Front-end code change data
+ + + + +

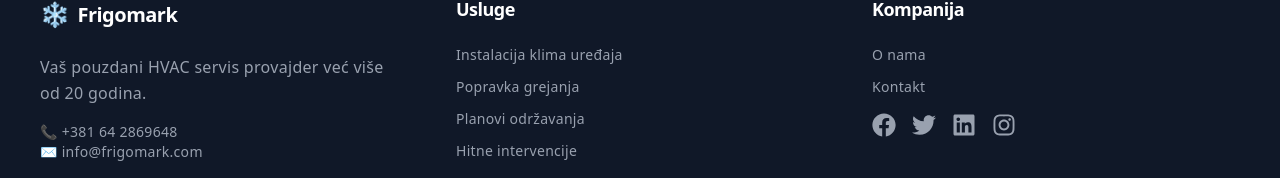
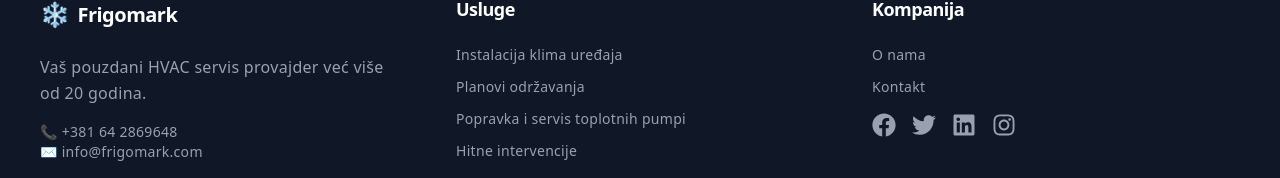
Before and after one commit to RaptorFF/next.js-frigo-mark-project, a Next.js app: page / in a window 1280 px wide. Shown: the part 4733-4911 px from the top of the page. Built offline with nearby package versions, Linux system fonts and the light colour scheme.

Commit message:
Updating Footer Navigation

```diff
--- a/app/_components/Footer.js
+++ b/app/_components/Footer.js
@@ -26,24 +26,33 @@ export default function Footer() {
             <h4 className="text-lg font-bold mb-6 leading-tight">Usluge</h4>
             <ul className="space-y-3 text-gray-400 text-sm">
               <li>
-                <a href="#" className="hover:text-white transition">
+                <Link
+                  href="/installation"
+                  className="hover:text-white transition"
+                >
                   Instalacija klima uređaja
-                </a>
+                </Link>
               </li>
               <li>
-                <a href="#" className="hover:text-white transition">
-                  Popravka grejanja
-                </a>
+                <Link
+                  href="/maintenance"
+                  className="hover:text-white transition"
+                >
+                  Planovi održavanja
+                </Link>
               </li>
               <li>
-                <a href="#" className="hover:text-white transition">
-                  Planovi održavanja
-                </a>
+                <Link
+                  href="/heatingPump"
+                  className="hover:text-white transition"
+                >
+                  Popravka i servis toplotnih pumpi
+                </Link>
               </li>
               <li>
-                <a href="#" className="hover:text-white transition">
+                <Link href="/emergency" className="hover:text-white transition">
                   Hitne intervencije
-                </a>
+                </Link>
               </li>
             </ul>
           </div>
```
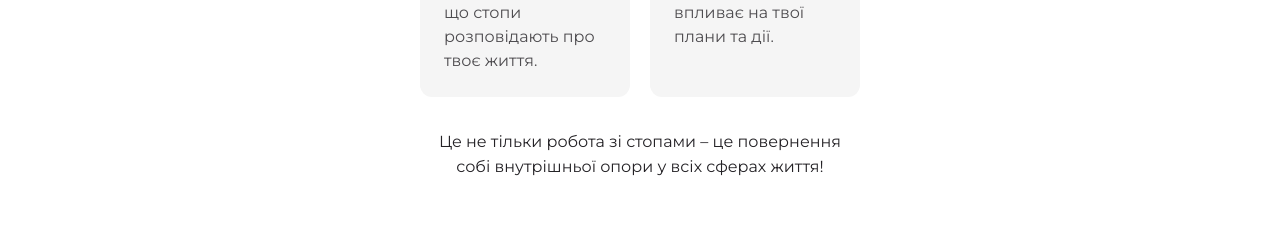
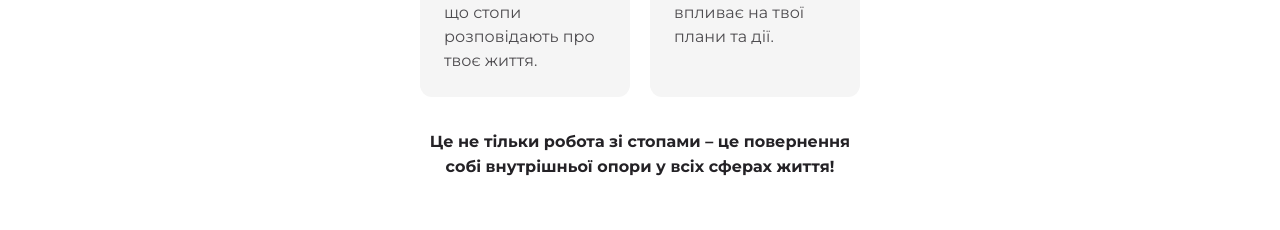
Before and after one commit to IhorMuliar/viktory-kinesio-landing, a Next.js app: page /feet in a window 1280 px wide. Shown: the part 3723-3953 px from the top of the page. Built offline with nearby package versions, Linux system fonts and the light colour scheme; a web font is replaced by a local one.

Commit message:
Update WhatYouGet component text styling with bold font weight

```diff
--- a/app/feet/_components/WhatYouGet.jsx
+++ b/app/feet/_components/WhatYouGet.jsx
@@ -47,7 +47,7 @@ const WhatYouGet = () => {
             </div>
           ))}
         </div>
-        <p className={styles.text} style={{ textAlign: 'center' }}>
+        <p className={styles.text} style={{ textAlign: 'center', fontWeight: '700' }}>
           Це не тільки робота зі стопами – це повернення собі внутрішньої опори у всіх сферах життя!
         </p>
       </div>
```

+ + + + +

- _PROBLEM TO WORK ON_
Repeat the data verbatim, excluding all pictures.

- _RESPONSE BOX_
Before and after one commit to RaptorFF/next.js-frigo-mark-project, a Next.js app: page / in a window 1280 px wide. Shown: the part 4733-4911 px from the top of the page. Built offline with nearby package versions, Linux system fonts and the light colour scheme.

Commit message:
Updating Footer Navigation

```diff
--- a/app/_components/Footer.js
+++ b/app/_components/Footer.js
@@ -26,24 +26,33 @@ export default function Footer() {
             <h4 className="text-lg font-bold mb-6 leading-tight">Usluge</h4>
             <ul className="space-y-3 text-gray-400 text-sm">
               <li>
-                <a href="#" className="hover:text-white transition">
+                <Link
+                  href="/installation"
+                  className="hover:text-white transition"
+                >
                   Instalacija klima uređaja
-                </a>
+                </Link>
               </li>
               <li>
-                <a href="#" className="hover:text-white transition">
-                  Popravka grejanja
-                </a>
+                <Link
+                  href="/maintenance"
+                  className="hover:text-white transition"
+                >
+                  Planovi održavanja
+                </Link>
               </li>
               <li>
-                <a href="#" className="hover:text-white transition">
-                  Planovi održavanja
-                </a>
+                <Link
+                  href="/heatingPump"
+                  className="hover:text-white transition"
+                >
+                  Popravka i servis toplotnih pumpi
+                </Link>
               </li>
               <li>
-                <a href="#" className="hover:text-white transition">
+                <Link href="/emergency" className="hover:text-white transition">
                   Hitne intervencije
-                </a>
+                </Link>
               </li>
             </ul>
           </div>
```
Before and after one commit to IhorMuliar/viktory-kinesio-landing, a Next.js app: page /feet in a window 1280 px wide. Shown: the part 3723-3953 px from the top of the page. Built offline with nearby package versions, Linux system fonts and the light colour scheme; a web font is replaced by a local one.

Commit message:
Update WhatYouGet component text styling with bold font weight

```diff
--- a/app/feet/_components/WhatYouGet.jsx
+++ b/app/feet/_components/WhatYouGet.jsx
@@ -47,7 +47,7 @@ const WhatYouGet = () => {
             </div>
           ))}
         </div>
-        <p className={styles.text} style={{ textAlign: 'center' }}>
+        <p className={styles.text} style={{ textAlign: 'center', fontWeight: '700' }}>
           Це не тільки робота зі стопами – це повернення собі внутрішньої опори у всіх сферах життя!
         </p>
       </div>
```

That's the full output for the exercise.